Dear users, today we have a very personal request. We have decided to offer our learning materials free of charge because we believe in an open, pluralist economic science that is available to everyone, worldwide. We do this without advertising because we want to remain independent of commercial interests. But our commitment to independence and open access also has its price. Every year we have large costs for programming, staff and to support our authors. If everyone reading this gave a small amount, we could keep Exploring Economics thriving for years to come - but 99% of our users don't give. So today we ask you to protect Exploring Economics's independence. The heart and soul of Exploring Economics is a community of people working to bring you unlimited access to high-qualitiy, economic learning and teaching material. Please take just a few moments to help us keep Exploring Economics going. Thank you!
We are a registered non-profit organization | Bank account: Netzwerk Plurale Ökonomik e.V., IBAN: DE91 4306 0967 6037 9737 00, SWIFT-BIC: GENODEM1GLS | Imprint
Social experiments to fight poverty
TED Talks, 2010

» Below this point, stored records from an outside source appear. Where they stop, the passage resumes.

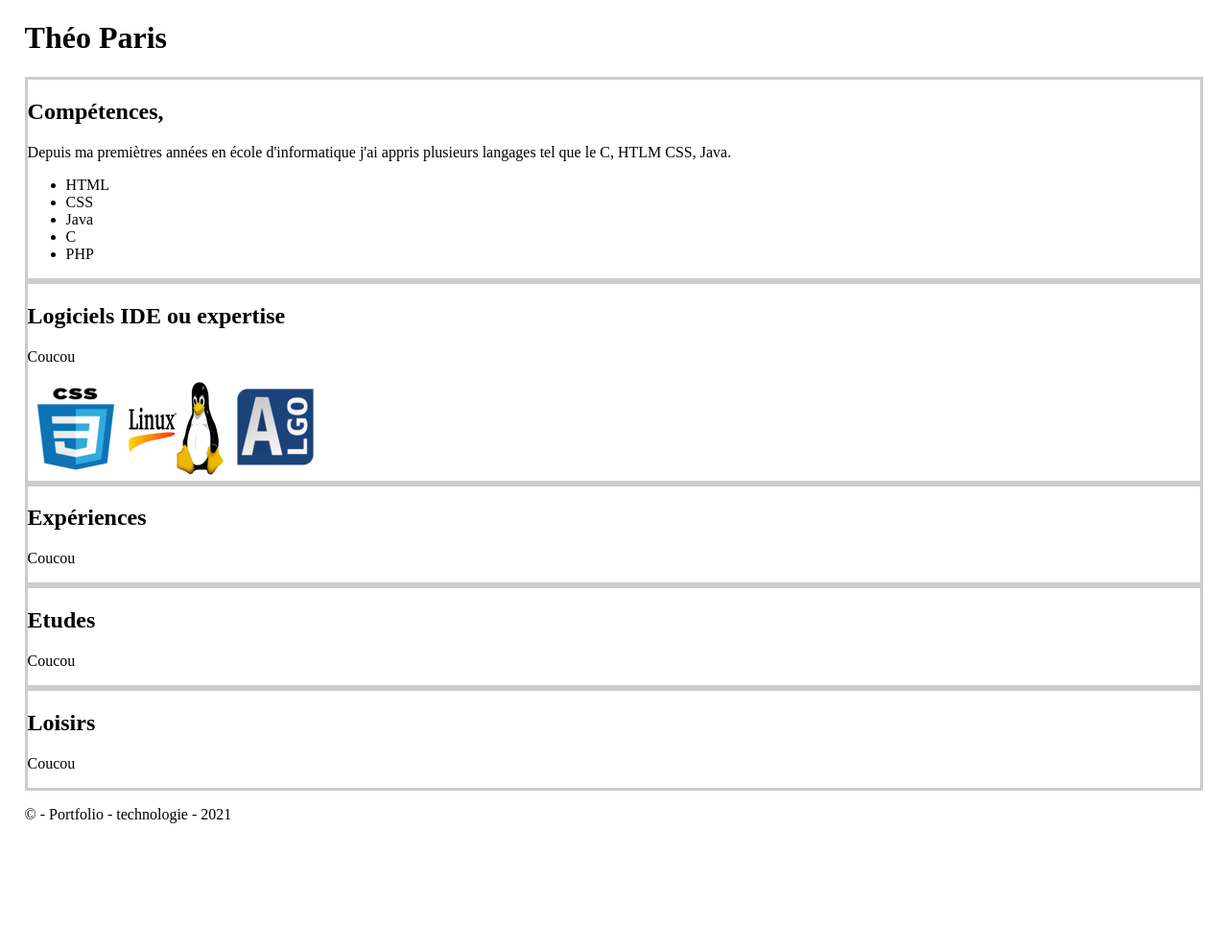
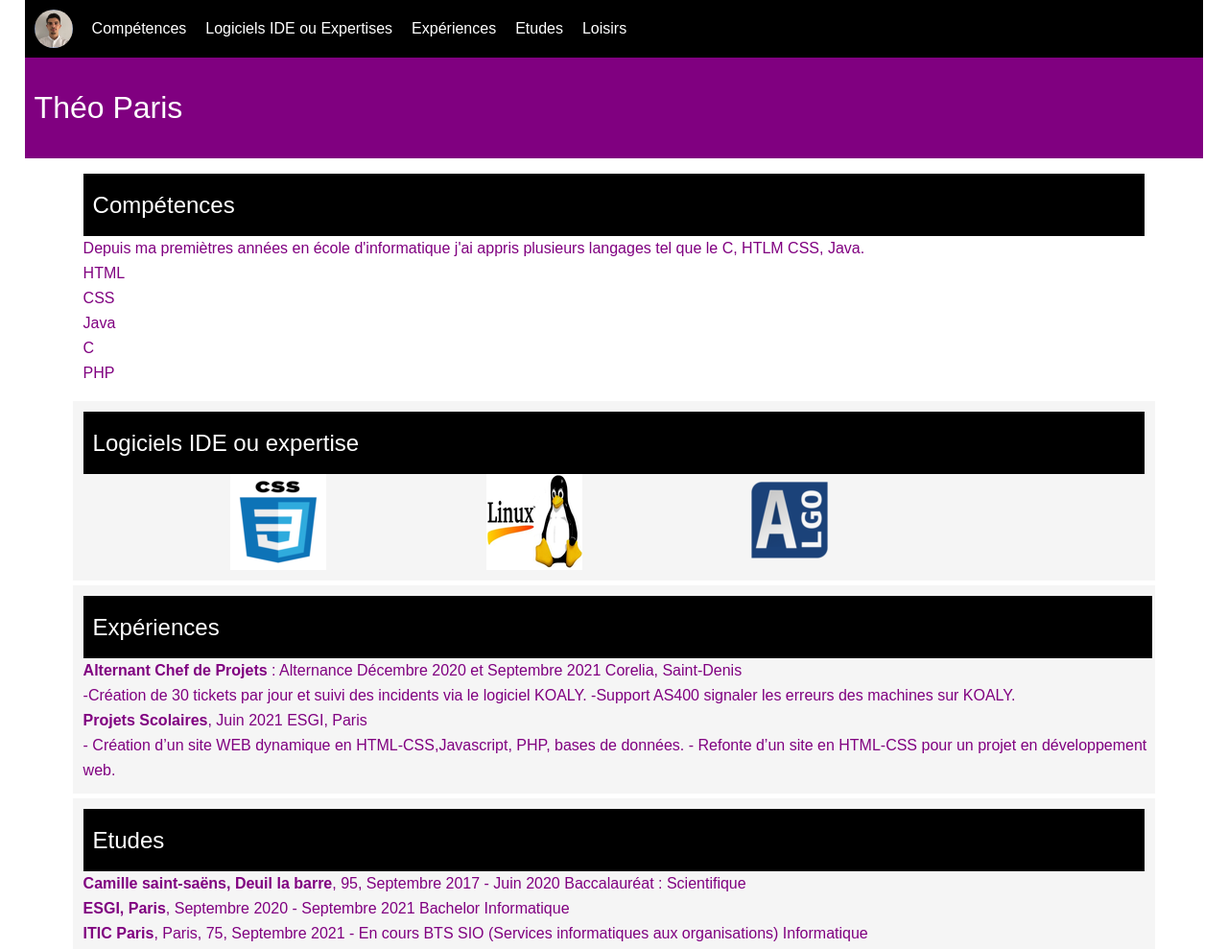
Before and after one commit to theo954/Portfolio, a plain HTML site: page index.html in a window 1280 px wide. Shown: the top 989 px of the page at 96% size. Before the commit the page ends 874 px from the top, so only its background shows below. Drawn offline with Linux system fonts and the light colour scheme.

Commit message:
second commit

```diff
--- a/css/style.css
+++ b/css/style.css
@@ -1,73 +1,155 @@
+html{
+  font-size: 62.5%;
+}
+h1, h2, h3, p, figure, ul, ol{
+  margin: 0;
+  padding: 0;
+}
+a{
+  text-decoration: none;
+  color: #fff;
+}
+
 body {
+    font: 1.6rem sans-serif;
     padding: 0 2%;
     margin: 0;
+    background-repeat: no-repeat;
+}
+header{
+    background-color: purple;
+      padding: 1rem;
+
+
+}
+header h1{
+  color: #fff;
+  line-height: 8.5rem;
+  font-weight: normal;
 }
 section{
-    border-color: #ccc;
-    border-style: solid;
-    border-width: 0.2rem;
+    border-color:transparent;
+    border-style: outset;
+    overflow: hidden;
+    border-width: 0.1rem;
+    margin-bottom: 0.5rem;
+    margin-top: 0.5rem;
+    padding: 1rem;
+
+}
+section h2{
+  line-height: 4.5rem;
+  padding: 1rem;
+  color: #fff;
+  font-weight: normal;
+}
+section p, section ul{
+  line-height: 2.6rem;
 }
 nav {
     display: flex;
     flex-wrap: wrap;
-    justify-content: space-between;
     align-items: center;
-    background-color: white;
+    background-color: black;
     position: sticky;
     top: 0;
+    padding: 1rem;
+
 }
+
 nav .profile{
     display: flex;
     align-items: center;
+    background-color: black;
+
 }
+
 nav .profile img{
-    width: 40px;
-    height: 40px;
+    width: 4rem;
+    height: 4rem;
     border-radius: 50%;
+
 }
+
 nav ul{
     display: flex;
     list-style-type: none;
+    color: Purple;
 }
+
 nav ul li{
     margin-left: 20px;
     cursor: pointer;
-    border-bottom: 1px solid #fff;
+    color: #fff;
 }
+
 nav ul li:hover{
     border-bottom-color: #000;
 }
+h2{
+    background-color: black;
+}
+
 .page-content{
     margin: 4%;
+    color: Purple;
 }
+
 .page-content header{
-    margin-top:  5% ;
-    max-width: 80%;
+    text-align: center;
 }
+
 .page-content header h1{
-     margin: 0;
      text-align: center;
-     box-sizing: border-box;
-     border: solid #000 50px;
+     margin-left: 50px;
+     margin-right: 50px;
 }
  .logiciel{
-     margin: 0%;
-    text-align: center;
+    margin: 0%;
+
     margin-left: 50px;
+    margin-right: 50px;
+    background-color: whitesmoke;
+    color: Purple;
 }
 .competence{
-    text-align: center;
+    margin-left: 50px;
+    margin-right: 50px;
+
+    color: Purple;
 }
-.experience h1 ul{
-    text-align: right;
-    box-sizing:  border-box;
-    border: white;
+.experience{
+    margin-left: 50px;
+    margin-right: 50px;
+
+    background-color: whitesmoke;
+    padding-right: 0.2rem;
+    color: Purple;
 }
 .etude{
-    text-align: center;
+    margin-left: 50px;
+    margin-right: 50px;
+
+    background-color: whitesmoke;
+    color: Purple;
 }
 .loisir{
-    text-align: center;
+    margin-left: 50px;
+    margin-right: 50px;
+
+    background-color: whitesmoke;
+    color: Purple;
+}
+.figure img{
+  display: inline-block;
+  vertical-align: middle;
+}
+.figure{
+  text-align: center;
+  width: 80rem;
+  margin: 0 auto;
+  display: grid;
+  grid-template-columns: repeat(3, 1fr);
 }
 
 @media screen and (max-width: 700px) {
@@ -78,3 +160,11 @@ nav ul li:hover{
         display: none;
     }
 }
+
+footer{
+    border-style: solid;
+    border-width: 0.2rem;
+    border-spacing: 5px;
+    box-shadow: 1.5rem;
+    text-align: center;
+}
--- a/index.html
+++ b/index.html
@@ -11,12 +11,28 @@
 
   </head>
   <body>
+    <nav>
+          <div class="profile">
+            <img src="assets/theo.png" alt="profile photo">
+          </div>
+    <ul>
+          <li>Compétences</li>
+          <li>Logiciels IDE ou Expertises</li>
+          <li>Expériences</li>
+          <li>Etudes</li>
+          <li>Loisirs</li>
+
+    </ul>
+  </nav>
+
   <header>
         <h1>Théo Paris</h1>
   </header>
+
+<!--zone principale-->
   <main>
-              <section>
-                  <h2>Compétences,</h2>
+    <section class="competence">
+      <h2>Compétences</h2>
         <p>Depuis ma premiètres années en école d'informatique j'ai appris plusieurs langages tel que le C, HTLM CSS, Java.</p>
           <ul>
               <li>HTML</li>
@@ -24,35 +40,58 @@
               <li>Java</li>
               <li>C</li>
               <li>PHP</li>
-
           </ul>
     </section>
-              <section>
+    <section class="logiciel">
         <h2>Logiciels IDE ou expertise</h2>
-                    <p>Coucou</p>
-                      <div role="figure" aria-describedby="image">
-                          <img id="image" src="./assets/css.png" alt="coney">
-                          <img id="image" src="./assets/linux.png" alt="coney">
-                          <img id="image" src="./assets/algo.png" alt="coney">
-
+          <div class="figure" role="group">
+                  <img  src="./assets/css.png" alt="coney">
+                  <img src="./assets/linux.png" alt="coney">
+                  <img src="./assets/algo.png" alt="coney">
           </div>
     </section>
-              <section>
+    <section class="experience">
         <h2>Expériences</h2>
-                    <p>Coucou</p>
+          <ul>
+              <li>
+             <strong>Alternant Chef de Projets</strong> :  Alternance Décembre 2020 et Septembre 2021
+              Corelia, Saint-Denis<br>
+              -Création de 30 tickets par jour et suivi des incidents via le logiciel KOALY.
+              -Support AS400 signaler les erreurs des machines sur KOALY.
+              </li>
+              <li>
+              <strong>Projets Scolaires</strong>, Juin 2021
+              ESGI, Paris<br>
+              - Création d’un site WEB dynamique en HTML-CSS,Javascript, PHP, bases de données.
+              - Refonte d’un site en HTML-CSS pour un projet en développement web.
+
+              </li>
+          </ul>
     </section>
-              <section>
+    <section class="etude">
         <h2>Etudes</h2>
-                    <p>Coucou</p>
+        <p>
+            <strong>Camille saint-saëns, Deuil la barre</strong>, 95, Septembre 2017 - Juin 2020
+            Baccalauréat : Scientifique<br>
+            <strong>ESGI, Paris</strong>, Septembre 2020 - Septembre 2021
+            Bachelor Informatique<br>
+            <strong>ITIC Paris</strong>, Paris, 75, Septembre 2021 - En cours
+            BTS SIO (Services informatiques aux organisations) Informatique
+                    </p>
       </section>
-              <section>
+    <section class="loisir">
         <h2>Loisirs</h2>
-                    <p>Coucou</p>
-              </section
+         <ul>
+                <li>Basket</li>
+                <li>Voyager</li>
+                <li>Manger</li>
+        </ul>
+    </section>
 
 </main>
+<!--footer-->
     <footer>
-        <p>&copy; - Portfolio - technologie - 2021</p>
+          <p>&copy; - Portfolio - Théo Paris - 2021</p>
    </footer>
   </body>
 </html>
```
Also changed, not shown: assets/theo.png (added). Lines whose indentation alone changed are shown as unchanged.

Esther Duflo discusses the fact that in social policy one cannot check the big questions, i.e. whether development assistance as an aggregate is helpful, because there is no counterfactual. She then suggests to focus on smaller questions such as what prevents or incentiveses people from immunizing their kids or whether mosquito bednets should be distributed for free. These questions can be answered by using randomized control trials as in the medical sciences. Thus, she argues, by bringing the experimental method to social policy analysis better decisions as to where allocate funds can be made.